**What you have to do:** Copy every line of the records below that holds the word "notebook".

------------

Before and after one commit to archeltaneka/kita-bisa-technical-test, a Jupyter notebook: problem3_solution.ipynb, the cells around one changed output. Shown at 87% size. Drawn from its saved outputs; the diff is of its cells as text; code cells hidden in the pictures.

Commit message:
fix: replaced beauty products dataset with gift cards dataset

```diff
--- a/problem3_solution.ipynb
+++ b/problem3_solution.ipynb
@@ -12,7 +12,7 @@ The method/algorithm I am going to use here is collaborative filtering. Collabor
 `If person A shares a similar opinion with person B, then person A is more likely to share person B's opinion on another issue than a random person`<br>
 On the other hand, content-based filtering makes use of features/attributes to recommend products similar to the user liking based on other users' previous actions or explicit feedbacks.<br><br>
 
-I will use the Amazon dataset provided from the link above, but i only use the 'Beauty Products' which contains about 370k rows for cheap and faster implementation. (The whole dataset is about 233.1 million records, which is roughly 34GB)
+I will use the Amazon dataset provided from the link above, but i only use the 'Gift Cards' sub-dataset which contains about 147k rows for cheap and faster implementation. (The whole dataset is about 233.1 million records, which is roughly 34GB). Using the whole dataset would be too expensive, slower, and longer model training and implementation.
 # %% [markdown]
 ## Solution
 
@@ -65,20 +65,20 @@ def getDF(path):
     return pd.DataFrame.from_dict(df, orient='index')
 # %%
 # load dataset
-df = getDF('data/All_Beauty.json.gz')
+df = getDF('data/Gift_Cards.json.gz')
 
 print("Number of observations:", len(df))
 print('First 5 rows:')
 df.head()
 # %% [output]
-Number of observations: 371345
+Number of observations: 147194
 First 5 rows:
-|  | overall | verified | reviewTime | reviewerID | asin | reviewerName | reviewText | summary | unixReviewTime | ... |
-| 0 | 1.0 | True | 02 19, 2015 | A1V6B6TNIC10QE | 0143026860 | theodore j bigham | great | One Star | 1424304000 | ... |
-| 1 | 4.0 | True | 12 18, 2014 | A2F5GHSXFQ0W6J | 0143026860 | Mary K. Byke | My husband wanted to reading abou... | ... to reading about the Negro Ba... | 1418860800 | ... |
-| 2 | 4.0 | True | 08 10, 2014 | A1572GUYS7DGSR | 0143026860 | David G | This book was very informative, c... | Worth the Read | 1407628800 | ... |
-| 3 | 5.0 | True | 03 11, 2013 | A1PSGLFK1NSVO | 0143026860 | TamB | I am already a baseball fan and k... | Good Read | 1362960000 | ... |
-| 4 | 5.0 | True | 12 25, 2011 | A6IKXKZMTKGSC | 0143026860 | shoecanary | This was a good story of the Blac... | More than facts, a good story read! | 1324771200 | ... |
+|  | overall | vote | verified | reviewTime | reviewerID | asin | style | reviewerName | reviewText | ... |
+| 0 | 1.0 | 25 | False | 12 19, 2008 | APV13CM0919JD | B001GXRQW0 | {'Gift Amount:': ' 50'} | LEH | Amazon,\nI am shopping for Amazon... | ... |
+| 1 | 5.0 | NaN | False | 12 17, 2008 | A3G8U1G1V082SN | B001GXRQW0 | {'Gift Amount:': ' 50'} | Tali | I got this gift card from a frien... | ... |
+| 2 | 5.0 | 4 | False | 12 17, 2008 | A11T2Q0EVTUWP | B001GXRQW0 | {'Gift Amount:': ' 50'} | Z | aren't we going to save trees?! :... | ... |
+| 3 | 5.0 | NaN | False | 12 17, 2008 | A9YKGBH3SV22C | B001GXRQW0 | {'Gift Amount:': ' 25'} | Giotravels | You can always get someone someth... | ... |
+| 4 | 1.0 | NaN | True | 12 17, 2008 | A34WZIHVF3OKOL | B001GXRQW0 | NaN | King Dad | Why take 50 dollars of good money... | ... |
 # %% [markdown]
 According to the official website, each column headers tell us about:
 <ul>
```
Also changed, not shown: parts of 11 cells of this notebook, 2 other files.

------------

**Result of this exercise:**
Before and after one commit to archeltaneka/kita-bisa-technical-test, a Jupyter notebook: problem3_solution.ipynb, the cells around one changed output. Shown at 87% size. Drawn from its saved outputs; the diff is of its cells as text; code cells hidden in the pictures.
Also changed, not shown: parts of 11 cells of this notebook, 2 other files.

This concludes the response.